-- Entries provided follows --

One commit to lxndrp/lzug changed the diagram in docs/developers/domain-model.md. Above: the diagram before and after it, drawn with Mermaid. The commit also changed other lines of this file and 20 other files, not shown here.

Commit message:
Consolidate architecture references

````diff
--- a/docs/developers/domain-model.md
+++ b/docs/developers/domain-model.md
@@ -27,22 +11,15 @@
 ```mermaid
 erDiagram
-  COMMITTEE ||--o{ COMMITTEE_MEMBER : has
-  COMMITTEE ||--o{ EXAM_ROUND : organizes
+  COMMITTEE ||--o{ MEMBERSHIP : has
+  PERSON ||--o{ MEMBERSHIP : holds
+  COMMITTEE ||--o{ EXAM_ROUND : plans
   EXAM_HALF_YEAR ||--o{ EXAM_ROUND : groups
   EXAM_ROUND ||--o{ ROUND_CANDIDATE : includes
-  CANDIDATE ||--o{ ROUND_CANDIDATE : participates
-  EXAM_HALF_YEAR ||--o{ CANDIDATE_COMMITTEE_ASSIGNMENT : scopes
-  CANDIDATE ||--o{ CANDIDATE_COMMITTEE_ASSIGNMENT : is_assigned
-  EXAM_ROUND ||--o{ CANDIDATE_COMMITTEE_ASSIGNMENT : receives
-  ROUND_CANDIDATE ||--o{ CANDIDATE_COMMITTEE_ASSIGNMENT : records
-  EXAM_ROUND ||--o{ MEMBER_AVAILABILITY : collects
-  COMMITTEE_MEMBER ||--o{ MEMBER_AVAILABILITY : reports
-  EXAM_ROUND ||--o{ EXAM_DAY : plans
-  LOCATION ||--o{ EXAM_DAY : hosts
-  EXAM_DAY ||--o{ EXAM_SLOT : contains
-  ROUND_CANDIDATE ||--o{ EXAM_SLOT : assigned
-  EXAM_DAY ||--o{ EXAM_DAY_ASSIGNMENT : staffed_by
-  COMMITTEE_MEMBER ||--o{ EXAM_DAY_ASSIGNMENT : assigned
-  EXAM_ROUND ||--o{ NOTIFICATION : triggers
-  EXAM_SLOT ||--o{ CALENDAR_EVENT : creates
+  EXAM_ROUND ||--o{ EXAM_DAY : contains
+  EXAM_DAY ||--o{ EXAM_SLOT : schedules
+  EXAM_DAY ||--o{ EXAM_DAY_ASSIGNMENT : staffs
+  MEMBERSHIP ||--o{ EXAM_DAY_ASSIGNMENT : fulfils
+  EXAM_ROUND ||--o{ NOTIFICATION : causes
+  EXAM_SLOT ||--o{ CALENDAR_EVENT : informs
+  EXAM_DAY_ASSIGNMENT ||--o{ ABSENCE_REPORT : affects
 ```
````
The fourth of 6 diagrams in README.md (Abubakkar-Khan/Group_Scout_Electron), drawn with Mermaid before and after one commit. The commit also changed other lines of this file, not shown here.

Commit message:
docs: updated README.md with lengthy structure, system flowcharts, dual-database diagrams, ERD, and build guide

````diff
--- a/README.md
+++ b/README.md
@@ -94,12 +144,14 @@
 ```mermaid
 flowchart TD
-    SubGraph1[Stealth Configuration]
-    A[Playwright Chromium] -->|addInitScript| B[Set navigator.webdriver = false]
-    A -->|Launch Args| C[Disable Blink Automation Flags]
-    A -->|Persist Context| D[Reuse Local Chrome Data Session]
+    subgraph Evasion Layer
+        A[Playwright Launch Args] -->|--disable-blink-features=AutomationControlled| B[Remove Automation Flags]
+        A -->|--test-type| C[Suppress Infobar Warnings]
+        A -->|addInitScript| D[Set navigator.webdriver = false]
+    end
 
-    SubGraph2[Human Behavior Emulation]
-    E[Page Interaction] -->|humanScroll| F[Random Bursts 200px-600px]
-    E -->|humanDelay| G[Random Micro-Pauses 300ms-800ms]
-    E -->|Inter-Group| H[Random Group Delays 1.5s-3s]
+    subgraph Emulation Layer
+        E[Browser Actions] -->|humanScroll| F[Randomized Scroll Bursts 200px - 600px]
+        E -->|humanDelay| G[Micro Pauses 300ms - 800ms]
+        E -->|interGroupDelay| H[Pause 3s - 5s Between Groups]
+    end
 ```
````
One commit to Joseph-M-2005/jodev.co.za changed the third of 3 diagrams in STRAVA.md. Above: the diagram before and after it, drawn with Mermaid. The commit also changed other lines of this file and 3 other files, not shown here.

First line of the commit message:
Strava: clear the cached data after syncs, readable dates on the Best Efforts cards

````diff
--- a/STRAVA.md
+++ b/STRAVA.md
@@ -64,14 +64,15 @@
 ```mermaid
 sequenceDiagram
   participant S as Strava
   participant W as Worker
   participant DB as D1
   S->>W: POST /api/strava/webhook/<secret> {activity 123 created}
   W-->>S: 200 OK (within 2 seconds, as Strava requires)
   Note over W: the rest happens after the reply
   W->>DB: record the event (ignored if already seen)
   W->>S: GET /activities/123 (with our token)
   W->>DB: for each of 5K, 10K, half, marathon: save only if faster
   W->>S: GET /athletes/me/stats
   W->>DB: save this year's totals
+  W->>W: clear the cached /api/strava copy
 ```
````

-- Entries provided concluded --

** How to complete this task **
From the first line to the last, return the records unchanged.

** Output below **
One commit to lxndrp/lzug changed the diagram in docs/developers/domain-model.md. Above: the diagram before and after it, drawn with Mermaid. The commit also changed other lines of this file and 20 other files, not shown here.

Commit message:
Consolidate architecture references

````diff
--- a/docs/developers/domain-model.md
+++ b/docs/developers/domain-model.md
@@ -27,22 +11,15 @@
 ```mermaid
 erDiagram
-  COMMITTEE ||--o{ COMMITTEE_MEMBER : has
-  COMMITTEE ||--o{ EXAM_ROUND : organizes
+  COMMITTEE ||--o{ MEMBERSHIP : has
+  PERSON ||--o{ MEMBERSHIP : holds
+  COMMITTEE ||--o{ EXAM_ROUND : plans
   EXAM_HALF_YEAR ||--o{ EXAM_ROUND : groups
   EXAM_ROUND ||--o{ ROUND_CANDIDATE : includes
-  CANDIDATE ||--o{ ROUND_CANDIDATE : participates
-  EXAM_HALF_YEAR ||--o{ CANDIDATE_COMMITTEE_ASSIGNMENT : scopes
-  CANDIDATE ||--o{ CANDIDATE_COMMITTEE_ASSIGNMENT : is_assigned
-  EXAM_ROUND ||--o{ CANDIDATE_COMMITTEE_ASSIGNMENT : receives
-  ROUND_CANDIDATE ||--o{ CANDIDATE_COMMITTEE_ASSIGNMENT : records
-  EXAM_ROUND ||--o{ MEMBER_AVAILABILITY : collects
-  COMMITTEE_MEMBER ||--o{ MEMBER_AVAILABILITY : reports
-  EXAM_ROUND ||--o{ EXAM_DAY : plans
-  LOCATION ||--o{ EXAM_DAY : hosts
-  EXAM_DAY ||--o{ EXAM_SLOT : contains
-  ROUND_CANDIDATE ||--o{ EXAM_SLOT : assigned
-  EXAM_DAY ||--o{ EXAM_DAY_ASSIGNMENT : staffed_by
-  COMMITTEE_MEMBER ||--o{ EXAM_DAY_ASSIGNMENT : assigned
-  EXAM_ROUND ||--o{ NOTIFICATION : triggers
-  EXAM_SLOT ||--o{ CALENDAR_EVENT : creates
+  EXAM_ROUND ||--o{ EXAM_DAY : contains
+  EXAM_DAY ||--o{ EXAM_SLOT : schedules
+  EXAM_DAY ||--o{ EXAM_DAY_ASSIGNMENT : staffs
+  MEMBERSHIP ||--o{ EXAM_DAY_ASSIGNMENT : fulfils
+  EXAM_ROUND ||--o{ NOTIFICATION : causes
+  EXAM_SLOT ||--o{ CALENDAR_EVENT : informs
+  EXAM_DAY_ASSIGNMENT ||--o{ ABSENCE_REPORT : affects
 ```
````
The fourth of 6 diagrams in README.md (Abubakkar-Khan/Group_Scout_Electron), drawn with Mermaid before and after one commit. The commit also changed other lines of this file, not shown here.

Commit message:
docs: updated README.md with lengthy structure, system flowcharts, dual-database diagrams, ERD, and build guide

````diff
--- a/README.md
+++ b/README.md
@@ -94,12 +144,14 @@
 ```mermaid
 flowchart TD
-    SubGraph1[Stealth Configuration]
-    A[Playwright Chromium] -->|addInitScript| B[Set navigator.webdriver = false]
-    A -->|Launch Args| C[Disable Blink Automation Flags]
-    A -->|Persist Context| D[Reuse Local Chrome Data Session]
+    subgraph Evasion Layer
+        A[Playwright Launch Args] -->|--disable-blink-features=AutomationControlled| B[Remove Automation Flags]
+        A -->|--test-type| C[Suppress Infobar Warnings]
+        A -->|addInitScript| D[Set navigator.webdriver = false]
+    end
 
-    SubGraph2[Human Behavior Emulation]
-    E[Page Interaction] -->|humanScroll| F[Random Bursts 200px-600px]
-    E -->|humanDelay| G[Random Micro-Pauses 300ms-800ms]
-    E -->|Inter-Group| H[Random Group Delays 1.5s-3s]
+    subgraph Emulation Layer
+        E[Browser Actions] -->|humanScroll| F[Randomized Scroll Bursts 200px - 600px]
+        E -->|humanDelay| G[Micro Pauses 300ms - 800ms]
+        E -->|interGroupDelay| H[Pause 3s - 5s Between Groups]
+    end
 ```
````
One commit to Joseph-M-2005/jodev.co.za changed the third of 3 diagrams in STRAVA.md. Above: the diagram before and after it, drawn with Mermaid. The commit also changed other lines of this file and 3 other files, not shown here.

First line of the commit message:
Strava: clear the cached data after syncs, readable dates on the Best Efforts cards

````diff
--- a/STRAVA.md
+++ b/STRAVA.md
@@ -64,14 +64,15 @@
 ```mermaid
 sequenceDiagram
   participant S as Strava
   participant W as Worker
   participant DB as D1
   S->>W: POST /api/strava/webhook/<secret> {activity 123 created}
   W-->>S: 200 OK (within 2 seconds, as Strava requires)
   Note over W: the rest happens after the reply
   W->>DB: record the event (ignored if already seen)
   W->>S: GET /activities/123 (with our token)
   W->>DB: for each of 5K, 10K, half, marathon: save only if faster
   W->>S: GET /athletes/me/stats
   W->>DB: save this year's totals
+  W->>W: clear the cached /api/strava copy
 ```
````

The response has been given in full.